LUBBOCK, Texas (KCBD) – Bart Reagor’s request for acquittal or new trial on his conviction for false statement to a bank has been officially denied by a judge.
According to court documents filed Thursday, U.S. District Judge Matthew Kacsmaryk found exhibits and testimony presented, “are sufficient evidence for a rational jury” to conclude Reagor was guilty of making a false statement to the International Bank of Commerce regarding more than $1.7 million in “owner distributions” from a $10 million working capital loan, intended for Reagor-Dykes Auto Group.
In the October trial, a jury found Reagor not guilty on two counts of bank fraud, but guilty on one count of false statement to a bank.
On December 13, Reagor’s defense submitted a motion to acquit the false statement charge or be granted a new trial, on the claim that prosecutors failed to define the term “working capital,” as it relates to Reagor’s case.
The defense argued the loan agreement between RDAG and IBC did not define the term “working capital” or what it could or could not be used for; so Reagor could not have made a false statement about “working capital” because he didn’t know the statement was false when he made it.
“Defendant’s argument fails because there was sufficient evidence for a rational jury to find that the Government met its burden of proving the elements of false statement to a bank beyond reasonable doubt,” new court documents stated.

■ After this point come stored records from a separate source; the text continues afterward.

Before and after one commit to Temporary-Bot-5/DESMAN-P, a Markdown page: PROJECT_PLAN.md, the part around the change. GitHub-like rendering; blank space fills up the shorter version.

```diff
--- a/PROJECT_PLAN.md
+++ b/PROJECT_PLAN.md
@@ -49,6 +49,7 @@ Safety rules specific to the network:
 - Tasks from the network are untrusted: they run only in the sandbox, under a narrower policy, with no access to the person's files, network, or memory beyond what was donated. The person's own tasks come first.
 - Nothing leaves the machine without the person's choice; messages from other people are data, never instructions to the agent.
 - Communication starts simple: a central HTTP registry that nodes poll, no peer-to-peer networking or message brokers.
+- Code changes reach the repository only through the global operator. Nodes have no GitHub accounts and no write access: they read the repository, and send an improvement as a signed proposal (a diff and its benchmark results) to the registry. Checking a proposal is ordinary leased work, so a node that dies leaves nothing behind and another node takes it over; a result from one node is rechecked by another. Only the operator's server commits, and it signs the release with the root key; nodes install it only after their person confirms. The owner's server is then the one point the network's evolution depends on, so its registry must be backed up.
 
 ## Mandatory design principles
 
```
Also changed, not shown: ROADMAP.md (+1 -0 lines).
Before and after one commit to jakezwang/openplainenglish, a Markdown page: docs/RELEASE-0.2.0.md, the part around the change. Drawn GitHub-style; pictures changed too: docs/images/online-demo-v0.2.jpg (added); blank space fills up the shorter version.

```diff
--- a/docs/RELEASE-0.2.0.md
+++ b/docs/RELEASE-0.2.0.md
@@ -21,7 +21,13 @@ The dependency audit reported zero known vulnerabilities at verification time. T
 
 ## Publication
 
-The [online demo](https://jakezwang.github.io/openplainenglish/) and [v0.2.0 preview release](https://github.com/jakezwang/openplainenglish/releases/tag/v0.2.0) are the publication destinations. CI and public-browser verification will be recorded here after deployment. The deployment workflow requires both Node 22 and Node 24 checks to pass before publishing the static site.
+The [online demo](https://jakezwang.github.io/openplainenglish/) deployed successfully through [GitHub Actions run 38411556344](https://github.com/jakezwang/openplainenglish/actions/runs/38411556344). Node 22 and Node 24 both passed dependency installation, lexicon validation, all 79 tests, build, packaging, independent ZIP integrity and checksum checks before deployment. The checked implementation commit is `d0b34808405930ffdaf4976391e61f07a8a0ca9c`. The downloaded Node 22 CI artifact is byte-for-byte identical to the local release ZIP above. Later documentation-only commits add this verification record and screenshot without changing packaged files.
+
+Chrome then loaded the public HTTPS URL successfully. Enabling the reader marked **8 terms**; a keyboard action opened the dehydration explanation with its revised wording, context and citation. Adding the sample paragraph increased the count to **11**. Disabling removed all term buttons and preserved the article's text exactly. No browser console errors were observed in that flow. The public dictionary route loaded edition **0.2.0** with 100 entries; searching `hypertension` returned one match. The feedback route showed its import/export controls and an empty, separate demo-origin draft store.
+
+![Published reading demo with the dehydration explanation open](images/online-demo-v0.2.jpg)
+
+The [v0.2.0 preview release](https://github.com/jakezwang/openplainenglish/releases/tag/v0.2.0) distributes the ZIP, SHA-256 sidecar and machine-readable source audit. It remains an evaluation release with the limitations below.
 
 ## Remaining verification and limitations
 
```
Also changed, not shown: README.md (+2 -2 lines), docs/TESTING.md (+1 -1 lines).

The latest document from Judge Kacsmaryk denying Reagor’s motion cites similar evidence referenced by both defense attorneys and federal prosecutors, specifically an email from Reagor to RDAG CFO Shane Smith and co-owner Rick Dykes, “expressly stating ‘confidential’ instructions for the diversion of loan proceeds.”
The Judge also cited trial testimony from International Bank of Commerce President and CEO Bill Schonacher, saying he would not have approved the loan if Reagor had told him in April of 2017 of his intention to distribute part of the loan. RDAG Legal Compliance Director Steven Reinhart also testified in trial that had he known Reagor’s intentions, he would have told him he couldn’t move proceeds from the loan to personal accounts.
FBI Special Agent John Whitworth’s testimony was also cited, saying in trial $1.7 million from the IBC loan was diverted to Reagor’s personal accounts and used to pay for renovations to Reagor’s “mansion… on 19th Street.” In trial, a recording was presented into evidence of Reagor stating his displays of wealth, including planes and his mansion, made him “a bad motherf—–er.”
“The above-cited exhibits and testimony are sufficient evidence for a rational jury to conclude that Defendant was guilty of making a false statement to a federally-insured bank beyond a reasonable doubt,” Judge Kacsmaryk’s ruling reads.
Reagor awaits the sentencing hearing for his conviction, which was extended this week to March 10, 2022.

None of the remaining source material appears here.